More beautiful photos from Oak Tree Farm

Oak Tree Farm Website

Wakelyns Inspiration 24th May 2021

The experimental farm, occupying over 50 acres, was established in the 1970's and pioneered the planting of rows of protective trees with crops in strips between. Running north south the trees were planted in pairs, one side copiced the other polarded and provided protection from wind bourne diseases.

On May 24th eighteen of us paid our long delayed second WG visit to Wakelyns Agroforestry. Much has been developed at the farm since our last visit when Prof Martin Woolfe, who founded the farm as a series of experiments in agroforestry, showed us round shortly before his death. This time we were shown round by his son – day job environmental lawyer with Matrix Chambers. We also benefitted directly from one of the small enterprises in their ‘enterprise stacking’: Henrietta Inman’s food was lovely – using lots of Wakelyns grains – and several of us admired her ingenious Portuguese bread oven. There are more than fifty strips of arable, with different widths and separated by different kinds of trees – some hazel and willow for coppicing for the farm’s wood burning energy generation, some native trees, some fruit – producing such abundance that birds are welcome to share.

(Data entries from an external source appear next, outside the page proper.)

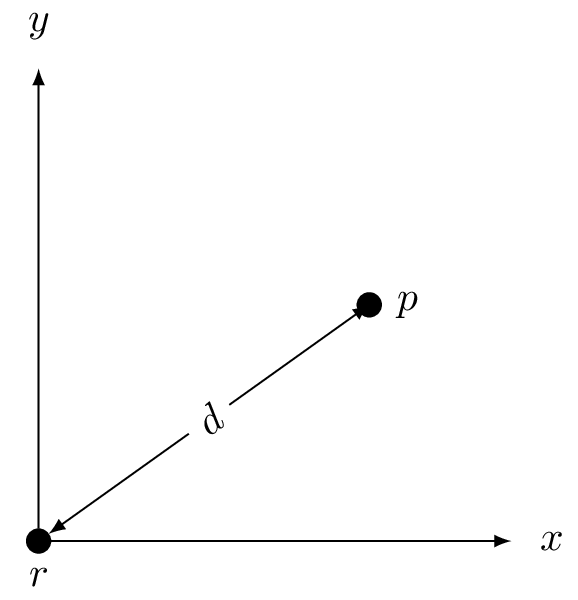
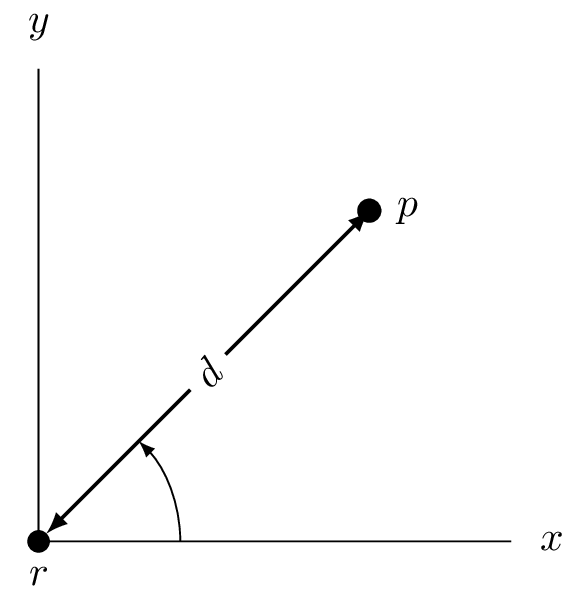
Add change basis

diff --git a/geometry/basis/change_basis.tex b/geometry/basis/change_basis.tex
@@ -1,12 +1,15 @@
 \documentclass[convert={outfile=\jobname.png}]{standalone}
-\usepackage{tikz}
+\usepackage{draw}
 
 \begin{document}
     \def\size{4}
-	\begin{tikzpicture}[point/.style={draw, circle, fill=black, inner sep=2pt},style={->, >=latex}]
-        \draw (0, 0) node[point, label=below:$r$] (r) {} --++ (\size, 0) node[label=right:$x$] {};
-        \draw (r) --++ (0, \size) node[label=above:$y$] {};
-        \draw[<->] (r) to node[sloped, fill=white] {$d$} (.7*\size, .5*\size) node[point, label=right:$p$] {};
+    \def\a{.2}
+	\begin{tikzpicture}
+        \draw[arcthin] (0, 0) node[point, label=below:$r$] (r) {} --++ (\size, 0) node[label=right:$x$] {};
+        \draw[arcthin] (r) --++ (0, \size) node[label=above:$y$] {};
+        \draw[double] (r) to node[sloped, fill=white] {$d$} (.7*\size, .7*\size) node[point, label=right:$p$] {};
+        \draw[arcthin] (\a*\size,0) arc (0:45:\a*\size);
+        \node at (.15+\a*\size, .5*\a*\size) {$a$};
     \end{tikzpicture}
 
 \end{document}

Wildlife flourishes in this diverse setting with so much shelter and food – it keeps crop pests at low levels and the belts of trees prevent air borne pathogens spreading from one strip to another. Wakelyns has specialised in the development of a population of rust resistant wheat: commercial wheat is a clone – every plant in a field identical – but with a population there will always be some which do better in adverse conditions or resist pests. The genetics of YQ wheat at stable so yield and taste and storage qualities etc are reasonably predictable, but not set, so evolution can take place in that step-dance that hosts and predators are so good at. Interesting is that Wakelyns wheat grown by farmers in different places has evolved to be locally specific. We talked at length to one of the ‘stacked enterprises’: a nascent Community Supported Agricuture scheme, aiming to grow for 30 families, with their practical input, and saw evidence of others: wood craft and pottery. We were all entranced by the newly refurbished pond, restored to the 1960s profile, when it was last dredged. It is in origin a Victorian pond with one end shallowly shelved so that carts could rest there overnight allowing their wooden wheels to expand back into the metal rims. The pond used to be connected to a ditch draining from the adjacent ‘conventional’ farmer’s land but on the recommendation of SWT an earth ramp has been build between the two and the farmer’s ditch diverted back onto his land. His ditch was murky and full of nasty algae fed by the nitrate and phosphate run-off from his fields (no chemical fertilisers on Wakelyns ever – only leaf fall from the trees and proper rotation) whereas the new pond was filling with clear clean water. We ended with a lovely lunch, very sociable – and Colin’s plea for us to watch out for his Tilley hat, which started its journey on the roof of the car, on our way home – and indeed Mariah picked it up at Dallinghoo!

Copyright 2021 GW